In addition, when they receive ‘Advice, information, new products/services or tutorials’ content, these more urban consumers are more likely to go to comparison sites (11%), a competitor’s website (10%), the brands’ social media site (6%) or simply call the company (5%).
If you see something you want to buy in an email on your smartphone (received in your personal inbox), which of the following are you most likely to do?
When customers see something they want to buy in an email, specifically, when they’re on their smartphone, the most likely next step is to visit the shop/website on that device. However, there are some notable differences between urban and rural areas.

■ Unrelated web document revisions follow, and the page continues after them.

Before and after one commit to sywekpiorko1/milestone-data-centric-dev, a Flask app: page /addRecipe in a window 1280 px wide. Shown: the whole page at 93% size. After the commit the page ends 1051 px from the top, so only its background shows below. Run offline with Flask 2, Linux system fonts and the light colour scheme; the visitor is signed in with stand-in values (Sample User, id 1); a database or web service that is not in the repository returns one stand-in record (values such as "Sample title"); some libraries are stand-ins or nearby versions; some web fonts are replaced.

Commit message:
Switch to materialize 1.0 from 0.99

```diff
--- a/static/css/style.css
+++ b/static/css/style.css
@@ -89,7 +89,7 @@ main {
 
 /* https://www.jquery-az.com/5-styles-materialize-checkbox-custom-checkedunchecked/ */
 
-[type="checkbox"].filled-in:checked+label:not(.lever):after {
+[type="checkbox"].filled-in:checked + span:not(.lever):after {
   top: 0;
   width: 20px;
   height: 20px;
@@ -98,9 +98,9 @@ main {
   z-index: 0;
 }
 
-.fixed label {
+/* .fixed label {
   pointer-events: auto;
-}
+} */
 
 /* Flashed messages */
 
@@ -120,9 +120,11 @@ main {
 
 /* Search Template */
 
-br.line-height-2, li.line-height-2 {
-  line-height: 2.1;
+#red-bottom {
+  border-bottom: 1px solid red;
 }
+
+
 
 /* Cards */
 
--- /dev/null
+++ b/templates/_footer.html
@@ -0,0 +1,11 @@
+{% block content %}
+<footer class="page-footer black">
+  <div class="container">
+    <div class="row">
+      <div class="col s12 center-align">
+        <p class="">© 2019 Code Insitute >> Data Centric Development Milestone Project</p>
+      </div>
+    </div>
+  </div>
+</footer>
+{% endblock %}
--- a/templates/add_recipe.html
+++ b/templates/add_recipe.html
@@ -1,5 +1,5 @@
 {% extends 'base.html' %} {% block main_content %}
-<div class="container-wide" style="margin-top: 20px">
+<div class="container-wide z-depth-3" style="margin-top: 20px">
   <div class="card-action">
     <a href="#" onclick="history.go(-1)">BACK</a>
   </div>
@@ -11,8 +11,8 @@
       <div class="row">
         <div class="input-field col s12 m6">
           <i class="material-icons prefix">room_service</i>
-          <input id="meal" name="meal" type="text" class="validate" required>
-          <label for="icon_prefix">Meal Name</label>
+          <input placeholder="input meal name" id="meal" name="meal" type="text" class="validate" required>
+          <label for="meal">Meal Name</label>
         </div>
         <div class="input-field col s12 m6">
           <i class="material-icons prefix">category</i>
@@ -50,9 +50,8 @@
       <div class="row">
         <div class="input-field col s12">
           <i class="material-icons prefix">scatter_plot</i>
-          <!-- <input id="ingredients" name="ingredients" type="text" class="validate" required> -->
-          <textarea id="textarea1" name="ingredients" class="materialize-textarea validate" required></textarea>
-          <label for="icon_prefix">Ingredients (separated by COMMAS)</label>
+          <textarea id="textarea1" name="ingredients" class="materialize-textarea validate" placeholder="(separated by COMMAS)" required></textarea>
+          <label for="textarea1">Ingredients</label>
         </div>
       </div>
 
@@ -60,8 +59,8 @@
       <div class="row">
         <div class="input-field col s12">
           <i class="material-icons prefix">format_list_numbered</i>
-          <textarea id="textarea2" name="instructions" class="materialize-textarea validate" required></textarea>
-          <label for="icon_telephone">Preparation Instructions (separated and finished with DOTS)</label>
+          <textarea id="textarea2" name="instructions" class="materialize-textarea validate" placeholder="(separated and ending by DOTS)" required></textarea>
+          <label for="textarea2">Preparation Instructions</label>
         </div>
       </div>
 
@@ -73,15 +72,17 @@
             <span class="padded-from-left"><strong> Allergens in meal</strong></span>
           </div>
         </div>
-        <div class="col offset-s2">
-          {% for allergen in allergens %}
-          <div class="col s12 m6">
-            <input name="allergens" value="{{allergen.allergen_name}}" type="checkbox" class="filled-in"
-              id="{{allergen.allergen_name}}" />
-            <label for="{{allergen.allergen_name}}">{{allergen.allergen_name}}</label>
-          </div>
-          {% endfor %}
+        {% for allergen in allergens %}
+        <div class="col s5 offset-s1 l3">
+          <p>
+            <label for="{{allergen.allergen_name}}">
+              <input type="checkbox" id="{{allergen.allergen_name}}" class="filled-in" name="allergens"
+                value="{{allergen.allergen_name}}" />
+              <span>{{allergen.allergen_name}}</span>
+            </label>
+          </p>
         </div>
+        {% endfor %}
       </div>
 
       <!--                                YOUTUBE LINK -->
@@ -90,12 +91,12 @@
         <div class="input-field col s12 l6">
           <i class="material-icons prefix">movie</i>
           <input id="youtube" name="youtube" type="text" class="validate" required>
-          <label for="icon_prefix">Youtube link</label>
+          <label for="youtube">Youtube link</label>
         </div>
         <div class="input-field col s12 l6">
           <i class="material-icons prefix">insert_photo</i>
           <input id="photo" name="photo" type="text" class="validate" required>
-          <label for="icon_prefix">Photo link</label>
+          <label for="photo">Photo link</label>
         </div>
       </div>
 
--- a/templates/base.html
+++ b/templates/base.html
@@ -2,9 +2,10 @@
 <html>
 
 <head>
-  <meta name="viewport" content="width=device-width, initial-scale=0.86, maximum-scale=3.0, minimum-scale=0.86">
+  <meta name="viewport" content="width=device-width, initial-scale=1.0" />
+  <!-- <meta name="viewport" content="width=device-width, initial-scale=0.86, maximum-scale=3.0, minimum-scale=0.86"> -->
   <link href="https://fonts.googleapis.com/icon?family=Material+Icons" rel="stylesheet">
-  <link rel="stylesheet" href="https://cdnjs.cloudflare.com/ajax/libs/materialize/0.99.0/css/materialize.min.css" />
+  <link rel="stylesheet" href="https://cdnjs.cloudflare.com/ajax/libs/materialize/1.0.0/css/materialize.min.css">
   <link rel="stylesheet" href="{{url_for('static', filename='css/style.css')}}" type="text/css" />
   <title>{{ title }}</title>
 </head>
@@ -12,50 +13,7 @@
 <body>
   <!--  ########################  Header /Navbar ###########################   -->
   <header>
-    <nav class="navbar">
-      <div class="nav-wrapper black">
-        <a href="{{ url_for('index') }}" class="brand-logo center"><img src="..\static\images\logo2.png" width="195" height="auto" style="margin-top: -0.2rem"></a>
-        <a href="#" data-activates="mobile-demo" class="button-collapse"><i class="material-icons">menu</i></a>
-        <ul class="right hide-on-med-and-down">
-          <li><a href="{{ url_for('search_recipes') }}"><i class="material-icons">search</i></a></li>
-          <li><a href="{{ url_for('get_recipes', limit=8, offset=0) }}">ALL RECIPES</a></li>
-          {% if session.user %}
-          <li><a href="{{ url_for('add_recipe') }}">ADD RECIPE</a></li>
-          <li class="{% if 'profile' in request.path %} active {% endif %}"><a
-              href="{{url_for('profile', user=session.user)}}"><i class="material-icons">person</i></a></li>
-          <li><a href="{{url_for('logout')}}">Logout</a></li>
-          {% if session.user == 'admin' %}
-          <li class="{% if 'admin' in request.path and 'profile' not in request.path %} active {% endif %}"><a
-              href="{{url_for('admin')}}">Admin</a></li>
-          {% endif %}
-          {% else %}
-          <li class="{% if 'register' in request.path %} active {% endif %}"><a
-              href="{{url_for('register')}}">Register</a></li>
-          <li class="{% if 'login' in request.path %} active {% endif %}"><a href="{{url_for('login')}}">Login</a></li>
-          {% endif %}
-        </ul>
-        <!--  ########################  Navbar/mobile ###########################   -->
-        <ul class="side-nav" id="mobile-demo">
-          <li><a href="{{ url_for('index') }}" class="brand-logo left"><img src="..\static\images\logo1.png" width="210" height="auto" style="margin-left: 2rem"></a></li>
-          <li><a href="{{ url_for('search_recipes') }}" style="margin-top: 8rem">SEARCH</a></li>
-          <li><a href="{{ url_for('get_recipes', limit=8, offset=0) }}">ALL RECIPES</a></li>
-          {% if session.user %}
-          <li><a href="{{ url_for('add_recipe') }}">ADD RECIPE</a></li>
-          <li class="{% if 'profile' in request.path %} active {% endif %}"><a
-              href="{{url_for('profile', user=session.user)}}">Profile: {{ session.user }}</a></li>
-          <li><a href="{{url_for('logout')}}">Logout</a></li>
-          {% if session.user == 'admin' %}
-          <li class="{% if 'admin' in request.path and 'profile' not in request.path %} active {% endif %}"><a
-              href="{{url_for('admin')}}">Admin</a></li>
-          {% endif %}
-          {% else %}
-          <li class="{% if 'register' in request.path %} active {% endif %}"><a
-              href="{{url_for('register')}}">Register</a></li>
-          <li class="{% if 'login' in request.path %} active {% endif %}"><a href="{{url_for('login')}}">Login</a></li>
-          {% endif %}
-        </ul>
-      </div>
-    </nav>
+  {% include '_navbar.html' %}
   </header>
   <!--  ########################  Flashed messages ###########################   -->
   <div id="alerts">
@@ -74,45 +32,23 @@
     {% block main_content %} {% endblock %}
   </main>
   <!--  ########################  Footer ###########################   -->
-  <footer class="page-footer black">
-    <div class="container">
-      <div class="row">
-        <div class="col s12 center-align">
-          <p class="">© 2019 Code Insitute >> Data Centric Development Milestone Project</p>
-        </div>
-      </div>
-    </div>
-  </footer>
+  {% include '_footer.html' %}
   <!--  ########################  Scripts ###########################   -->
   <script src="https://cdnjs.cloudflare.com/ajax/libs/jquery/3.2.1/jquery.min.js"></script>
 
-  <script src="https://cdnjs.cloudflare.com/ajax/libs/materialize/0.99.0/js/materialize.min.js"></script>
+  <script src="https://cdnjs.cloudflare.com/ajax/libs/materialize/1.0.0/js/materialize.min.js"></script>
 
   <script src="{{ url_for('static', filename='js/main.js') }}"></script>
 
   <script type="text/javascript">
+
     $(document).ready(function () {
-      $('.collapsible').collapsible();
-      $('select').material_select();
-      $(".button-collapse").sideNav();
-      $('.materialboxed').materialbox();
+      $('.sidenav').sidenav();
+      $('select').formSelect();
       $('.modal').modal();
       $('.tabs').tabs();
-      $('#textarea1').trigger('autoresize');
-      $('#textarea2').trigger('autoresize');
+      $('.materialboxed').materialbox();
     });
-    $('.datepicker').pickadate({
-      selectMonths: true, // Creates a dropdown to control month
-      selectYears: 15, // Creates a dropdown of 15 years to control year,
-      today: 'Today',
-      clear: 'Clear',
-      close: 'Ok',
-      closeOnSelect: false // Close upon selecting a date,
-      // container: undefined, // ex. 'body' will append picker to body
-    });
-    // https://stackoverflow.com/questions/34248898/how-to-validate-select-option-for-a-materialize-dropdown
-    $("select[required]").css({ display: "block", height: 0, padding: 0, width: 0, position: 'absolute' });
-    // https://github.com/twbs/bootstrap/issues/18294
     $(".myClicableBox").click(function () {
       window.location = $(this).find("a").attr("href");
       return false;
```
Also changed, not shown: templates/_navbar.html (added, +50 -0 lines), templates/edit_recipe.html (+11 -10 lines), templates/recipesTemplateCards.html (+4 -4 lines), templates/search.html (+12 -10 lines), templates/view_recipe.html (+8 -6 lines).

For example, more urban area customers are likely to go ahead and make the purchase (15%) or add it to their digital cart (7%), while those in more rural areas prefer to go to an app on their phone (17%).
Lastly, when it comes to the potential end of the email relationship between a brand and customer, customers from more rural areas are more likely to cite too many emails (61%) and that the information is no longer relevant to them (43%) as the main reason.
What makes you unsubscribe from a brand/shop/site’s emails?
There were also notable differences regionally, with customers in the north of England more likely to cite receiving too many emails (59%) and not remembering having signed up (43%). On the other hand, customers in London and the south east are less likely to say they don’t recall signing up (33%).
In terms of how customers unsubscribe, those in ‘Rural/Small town’ areas are more likely to simply use the unsubscribe button in the email they receive (43%). ‘Urban/suburban’ customers, on the other hand, are more likely to take the nuclear option of changing their email address entirely (6%).
Customers from more rural areas are also more likely to expect to ever receive another email from a brand once they’re hit unsubscribe (57%). Those from more urban areas are significantly more open to being taken to a survey about why they’re leaving (11%) and also appear to be slightly more understanding that they may still receive transactional emails (19%).
After clicking to unsubscribe from a brand/shop/site’s emails, what do you typically prefer to happen?